An evaluation of Every Child Counts (ECC) for the Department of Education, conducted by researchers from the universities of Durham, Birmingham and York, equated the improvement to seven additional weeks' progress in numeracy skills for each child.
Although ECC was considered to be well-designed and received strong support from participating schools who emphasised the wider benefits of the programme, many will be deterred from continuing because of the cost.
The programme, which aims to raise the numeracy levels of the lowest achieving pupils to national curriculum standard, costs about £1350 per child to deliver. However, it only succeeded in raising about 9 per cent of the children to their expected level, and this equates to a cost of about £15,000 for each child to reach their target level.
Dr Andy Wiggins, Associate Director of Research and Evaluation, CEM Centre, Durham University, one of the lead researchers, said: "Whilst we were impressed with the implementation of Every Child Counts in schools and the quality of the training and support to teachers, there are questions about its suitability in its current form to provide a universal solution and to meet the needs of the 30,000 Year 2 children who are under-performing in maths.
"We need to develop and evaluate other interventions to see how we can help schools and policy makers address the mathematical needs of disadvantaged and under-achieving children."
Every Child Counts (through the Numbers Count intervention) provides intensive support to the bottom 5 per cent of six and seven year olds.
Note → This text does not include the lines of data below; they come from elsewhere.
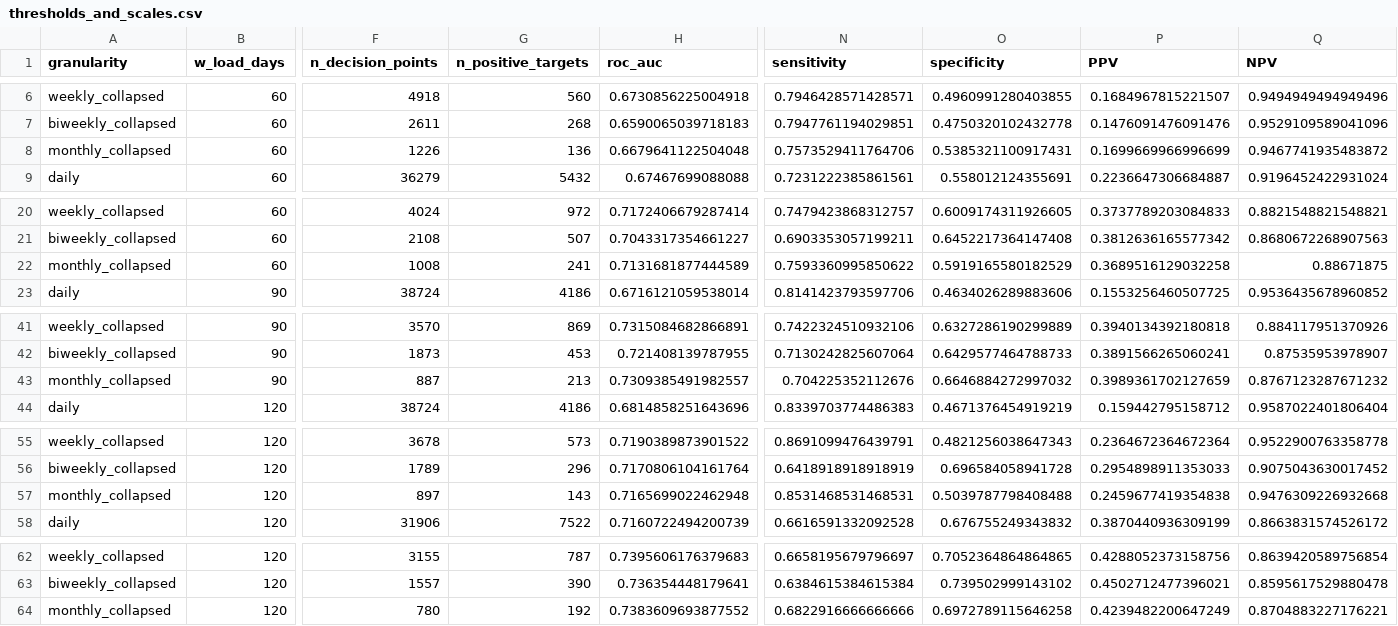
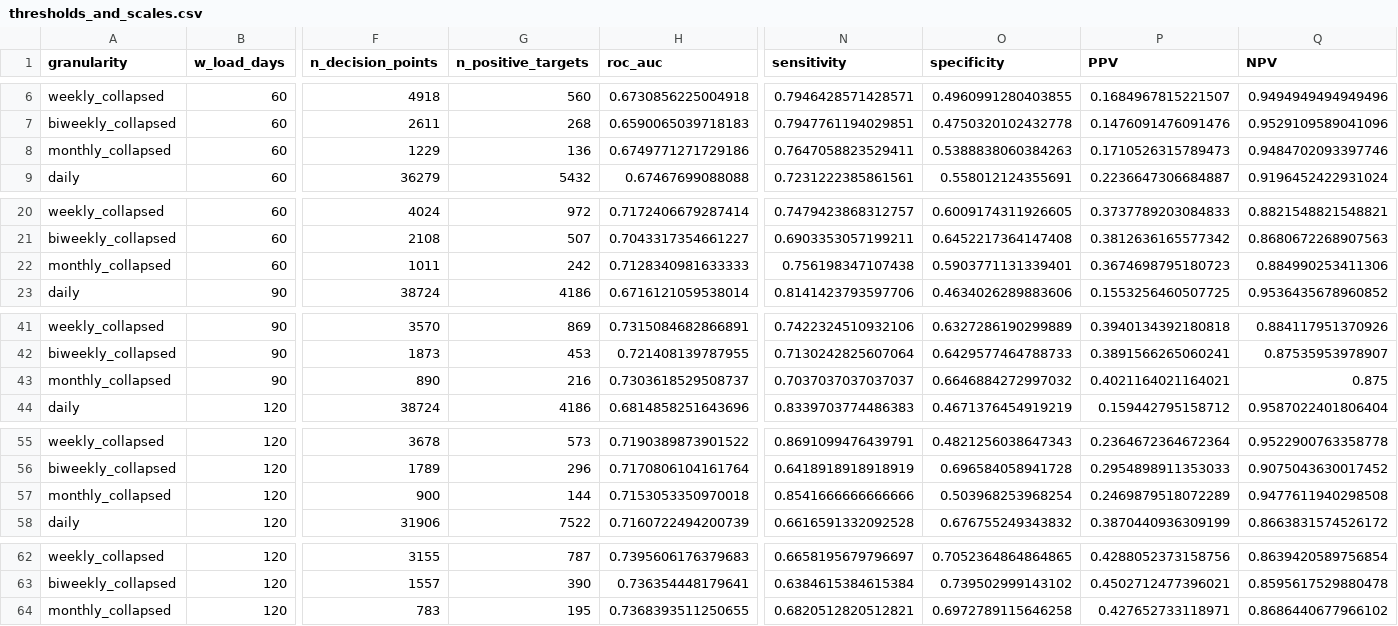
Before and after one commit to leipaz/cancer-behavioral-trajectories, a CSV file: results/alarm/analysis_outputs/thresholds_and_scales.csv, drawn as a sheet; only a part is shown, gaps mark what is left out; the diff covers the shown part only; the diff names each change by its address in the sheet, - before the commit and + after, or states it on an @@ line.

```diff
--- a/results/alarm/analysis_outputs/thresholds_and_scales.csv
+++ b/results/alarm/analysis_outputs/thresholds_and_scales.csv
-F8 (n_decision_points): 1226
+F8 (n_decision_points): 1229
-H8 (roc_auc): 0.6679641122504048
+H8 (roc_auc): 0.6749771271729186
-N8 (sensitivity): 0.7573529411764706
+N8 (sensitivity): 0.7647058823529411
-O8 (specificity): 0.5385321100917431
+O8 (specificity): 0.5388838060384263
-P8 (PPV): 0.1699669966996699
+P8 (PPV): 0.1710526315789473
-Q8 (NPV): 0.9467741935483872
+Q8 (NPV): 0.9484702093397746
-F22 (n_decision_points): 1008
+F22 (n_decision_points): 1011
-G22 (n_positive_targets): 241
+G22 (n_positive_targets): 242
-H22 (roc_auc): 0.7131681877444589
+H22 (roc_auc): 0.7128340981633333
-N22 (sensitivity): 0.7593360995850622
+N22 (sensitivity): 0.756198347107438
-O22 (specificity): 0.5919165580182529
+O22 (specificity): 0.5903771131339401
-P22 (PPV): 0.3689516129032258
+P22 (PPV): 0.3674698795180723
-Q22 (NPV): 0.88671875
+Q22 (NPV): 0.884990253411306
-F43 (n_decision_points): 887
+F43 (n_decision_points): 890
-G43 (n_positive_targets): 213
+G43 (n_positive_targets): 216
-H43 (roc_auc): 0.7309385491982557
+H43 (roc_auc): 0.7303618529508737
-N43 (sensitivity): 0.704225352112676
+N43 (sensitivity): 0.7037037037037037
-P43 (PPV): 0.3989361702127659
+P43 (PPV): 0.4021164021164021
-Q43 (NPV): 0.8767123287671232
+Q43 (NPV): 0.875
-F57 (n_decision_points): 897
+F57 (n_decision_points): 900
-G57 (n_positive_targets): 143
+G57 (n_positive_targets): 144
-H57 (roc_auc): 0.7165699022462948
+H57 (roc_auc): 0.7153053350970018
-N57 (sensitivity): 0.8531468531468531
+N57 (sensitivity): 0.8541666666666666
-O57 (specificity): 0.5039787798408488
+O57 (specificity): 0.503968253968254
-P57 (PPV): 0.2459677419354838
+P57 (PPV): 0.2469879518072289
-Q57 (NPV): 0.9476309226932668
+Q57 (NPV): 0.9477611940298508
-F64 (n_decision_points): 780
+F64 (n_decision_points): 783
-G64 (n_positive_targets): 192
+G64 (n_positive_targets): 195
-H64 (roc_auc): 0.7383609693877552
+H64 (roc_auc): 0.7368393511250655
-N64 (sensitivity): 0.6822916666666666
+N64 (sensitivity): 0.6820512820512821
-P64 (PPV): 0.4239482200647249
+P64 (PPV): 0.427652733118971
-Q64 (NPV): 0.8704883227176221
+Q64 (NPV): 0.8686440677966102
```
Also changed, not shown: 15 edited cells elsewhere in this file, results/alarm/analysis_outputs/wh_grid_auc.csv, 6 other files.
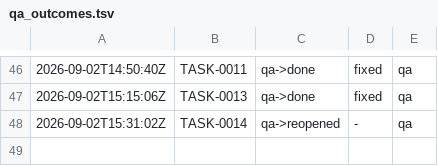
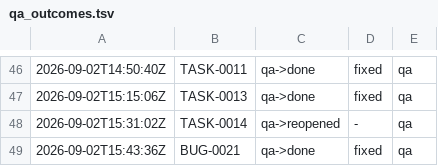
Before and after one commit to kblabsths/KPop-Social-Admin, a TSV file: agenticflow/tracker/qa_outcomes.tsv, drawn as a sheet; only a part is shown, gaps mark what is left out; the diff names each change by its address in the sheet, - before the commit and + after, or states it on an @@ line.

```diff
--- a/agenticflow/tracker/qa_outcomes.tsv
+++ b/agenticflow/tracker/qa_outcomes.tsv
+row 49: 2026-09-02T15:43:36Z | BUG-0021 | qa->done | fixed | qa
```
Also changed, not shown: agenticflow/tracker/spawn_log.tsv, 7 other files.
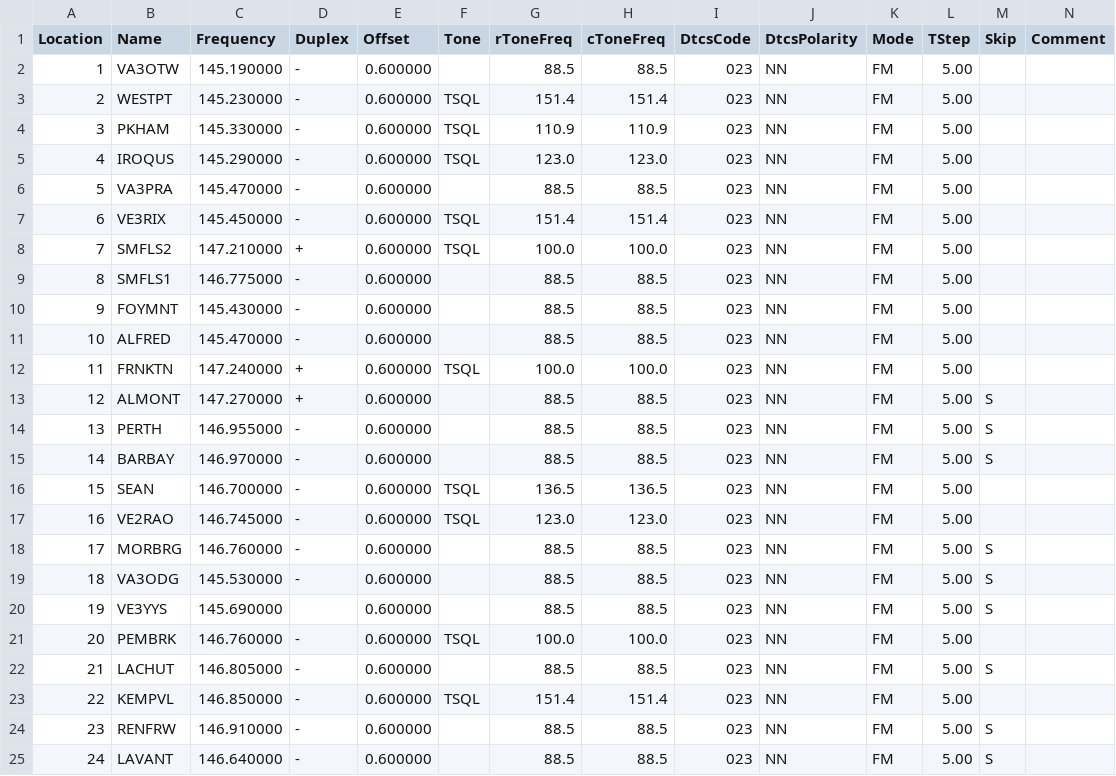
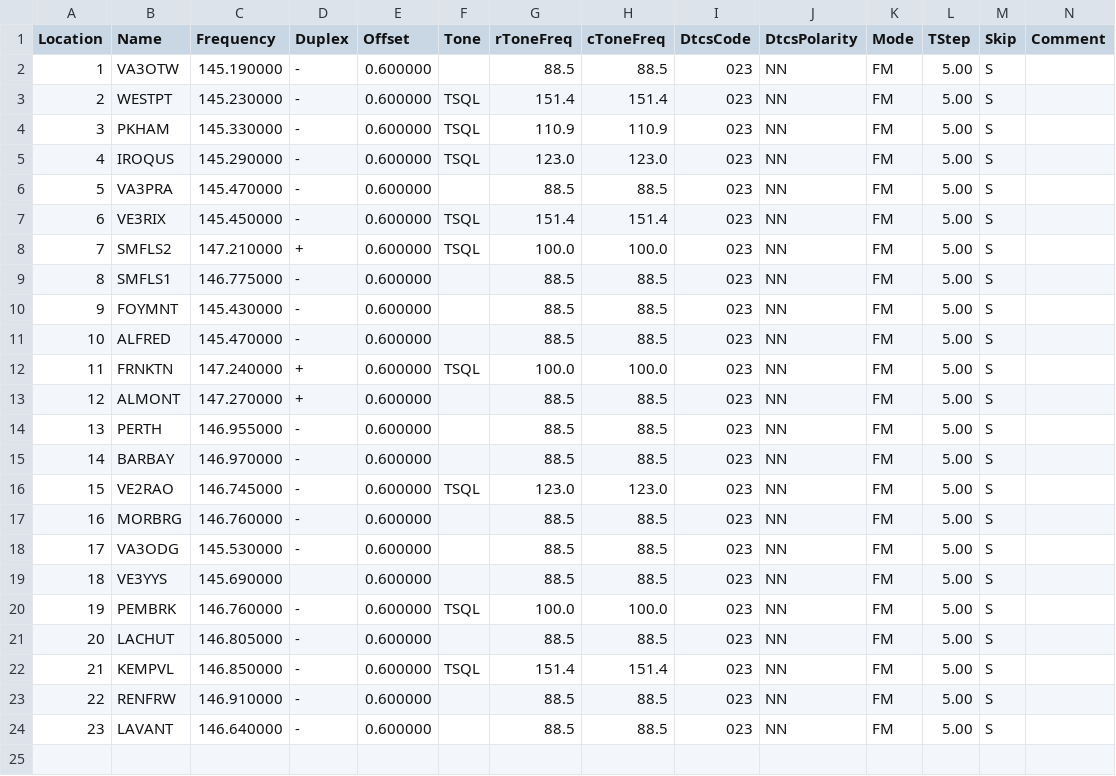
Before and after one commit to tylert/freq-lists, a CSV file: repeaters/Unknown.csv, drawn as a sheet; only a part is shown; removed rows and columns are numbered as before the commit, all else as after; rows hold the shown columns only; the diff names each change by its address in the sheet, - before the commit and + after, or states it on an @@ line.

Commit message:
Fix the column length for some rows and make them all skip

```diff
--- a/repeaters/Unknown.csv
+++ b/repeaters/Unknown.csv
-M2:M12 (Skip): (empty)
+M2:M12 (Skip): S
-row 16: 15 | SEAN | 146.700000 | - | 0.600000 | TSQL | 136.5 | 136.5 | 023 | NN | FM | 5.00
@@ column A (Location) renumbered from row 16 down @@
-M16 (Skip): (empty)
+M16 (Skip): S
-M20 (Skip): (empty)
+M20 (Skip): S
-M22 (Skip): (empty)
+M22 (Skip): S
```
Children are taught on a one-to-one basis by a specialist teacher for half-an-hour a day over the course of a term. The programme is currently provided to over 20,000 children across 1,700 schools.
The research team, led by Andy Wiggins, Durham University; Carole Torgerson, University of Birmingham, and David Torgerson, University of York, looked at the results of two randomised trials and secondary data analyses to assess the effectiveness of the scheme. The team also conducted an economic evaluation of the programme and evaluated its implementation in schools.
A randomised controlled trial involving 409 children in 44 schools across England assessed the effect of receiving Numbers Count (ECC) by comparing those who received the programme, with those waiting to receive it. The research found the improvement to be about the same, irrespective of age, gender, eligibility for free school meals, or prior attainment.
A second trial involving 129 children in 15 schools assessed the effectiveness of delivering the programme in groups of two rather than one-to-one. This was found to be as effective, but significantly cheaper.
The National Pupil Database was used to assess the medium term (2 years) effect of the programme. However, no significant improvement overall on the Key Stage 1 results was found.
Professor Carole Torgerson added: "We conducted a rigorous evaluation of Numbers Count to give a robust assessment of the effect it has on children. Our trial showed that the programme made a moderate improvement in children's numeracy. However, this improvement needs to be assessed in the context of the programme's cost, which was high, and the fact that we don't know if the effect is maintained beyond a single term."